Copy out the listing exactly.
****
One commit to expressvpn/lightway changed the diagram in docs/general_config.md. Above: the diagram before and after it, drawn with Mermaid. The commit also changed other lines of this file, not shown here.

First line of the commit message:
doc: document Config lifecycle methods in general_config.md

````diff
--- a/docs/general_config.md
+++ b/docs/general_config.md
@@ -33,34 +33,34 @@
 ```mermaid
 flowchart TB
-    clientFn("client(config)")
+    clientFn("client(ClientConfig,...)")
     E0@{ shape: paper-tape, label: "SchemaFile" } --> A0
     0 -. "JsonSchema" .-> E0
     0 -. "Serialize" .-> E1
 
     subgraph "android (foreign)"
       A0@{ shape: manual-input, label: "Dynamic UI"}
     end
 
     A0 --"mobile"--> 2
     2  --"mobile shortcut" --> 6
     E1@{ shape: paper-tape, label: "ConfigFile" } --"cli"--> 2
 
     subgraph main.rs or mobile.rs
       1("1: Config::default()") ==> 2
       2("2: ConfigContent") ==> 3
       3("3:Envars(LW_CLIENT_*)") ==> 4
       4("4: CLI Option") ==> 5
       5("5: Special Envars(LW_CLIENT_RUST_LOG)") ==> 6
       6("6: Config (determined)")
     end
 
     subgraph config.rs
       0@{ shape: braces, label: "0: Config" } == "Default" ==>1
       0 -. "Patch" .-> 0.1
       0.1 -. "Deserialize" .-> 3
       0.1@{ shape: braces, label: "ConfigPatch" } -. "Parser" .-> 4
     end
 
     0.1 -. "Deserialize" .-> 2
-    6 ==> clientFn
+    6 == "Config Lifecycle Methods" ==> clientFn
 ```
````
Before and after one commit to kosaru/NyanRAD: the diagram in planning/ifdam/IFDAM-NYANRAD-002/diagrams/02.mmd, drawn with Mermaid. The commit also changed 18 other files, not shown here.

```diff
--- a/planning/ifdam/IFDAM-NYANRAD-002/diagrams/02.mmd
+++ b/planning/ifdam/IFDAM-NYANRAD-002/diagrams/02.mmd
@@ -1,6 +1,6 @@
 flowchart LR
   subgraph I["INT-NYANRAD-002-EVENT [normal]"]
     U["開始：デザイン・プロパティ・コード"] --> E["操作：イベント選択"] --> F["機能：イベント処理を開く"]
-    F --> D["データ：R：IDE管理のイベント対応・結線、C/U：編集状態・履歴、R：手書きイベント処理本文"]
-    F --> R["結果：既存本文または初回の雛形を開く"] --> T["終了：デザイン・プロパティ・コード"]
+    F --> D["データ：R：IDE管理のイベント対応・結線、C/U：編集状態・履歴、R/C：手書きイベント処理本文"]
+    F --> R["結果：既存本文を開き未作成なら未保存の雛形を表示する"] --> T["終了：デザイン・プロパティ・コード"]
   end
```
****
• _RESPONSE AREA_:
One commit to expressvpn/lightway changed the diagram in docs/general_config.md. Above: the diagram before and after it, drawn with Mermaid. The commit also changed other lines of this file, not shown here.

First line of the commit message:
doc: document Config lifecycle methods in general_config.md

````diff
--- a/docs/general_config.md
+++ b/docs/general_config.md
@@ -33,34 +33,34 @@
 ```mermaid
 flowchart TB
-    clientFn("client(config)")
+    clientFn("client(ClientConfig,...)")
     E0@{ shape: paper-tape, label: "SchemaFile" } --> A0
     0 -. "JsonSchema" .-> E0
     0 -. "Serialize" .-> E1
 
     subgraph "android (foreign)"
       A0@{ shape: manual-input, label: "Dynamic UI"}
     end
 
     A0 --"mobile"--> 2
     2  --"mobile shortcut" --> 6
     E1@{ shape: paper-tape, label: "ConfigFile" } --"cli"--> 2
 
     subgraph main.rs or mobile.rs
       1("1: Config::default()") ==> 2
       2("2: ConfigContent") ==> 3
       3("3:Envars(LW_CLIENT_*)") ==> 4
       4("4: CLI Option") ==> 5
       5("5: Special Envars(LW_CLIENT_RUST_LOG)") ==> 6
       6("6: Config (determined)")
     end
 
     subgraph config.rs
       0@{ shape: braces, label: "0: Config" } == "Default" ==>1
       0 -. "Patch" .-> 0.1
       0.1 -. "Deserialize" .-> 3
       0.1@{ shape: braces, label: "ConfigPatch" } -. "Parser" .-> 4
     end
 
     0.1 -. "Deserialize" .-> 2
-    6 ==> clientFn
+    6 == "Config Lifecycle Methods" ==> clientFn
 ```
````
Before and after one commit to kosaru/NyanRAD: the diagram in planning/ifdam/IFDAM-NYANRAD-002/diagrams/02.mmd, drawn with Mermaid. The commit also changed 18 other files, not shown here.

```diff
--- a/planning/ifdam/IFDAM-NYANRAD-002/diagrams/02.mmd
+++ b/planning/ifdam/IFDAM-NYANRAD-002/diagrams/02.mmd
@@ -1,6 +1,6 @@
 flowchart LR
   subgraph I["INT-NYANRAD-002-EVENT [normal]"]
     U["開始：デザイン・プロパティ・コード"] --> E["操作：イベント選択"] --> F["機能：イベント処理を開く"]
-    F --> D["データ：R：IDE管理のイベント対応・結線、C/U：編集状態・履歴、R：手書きイベント処理本文"]
-    F --> R["結果：既存本文または初回の雛形を開く"] --> T["終了：デザイン・プロパティ・コード"]
+    F --> D["データ：R：IDE管理のイベント対応・結線、C/U：編集状態・履歴、R/C：手書きイベント処理本文"]
+    F --> R["結果：既存本文を開き未作成なら未保存の雛形を表示する"] --> T["終了：デザイン・プロパティ・コード"]
   end
```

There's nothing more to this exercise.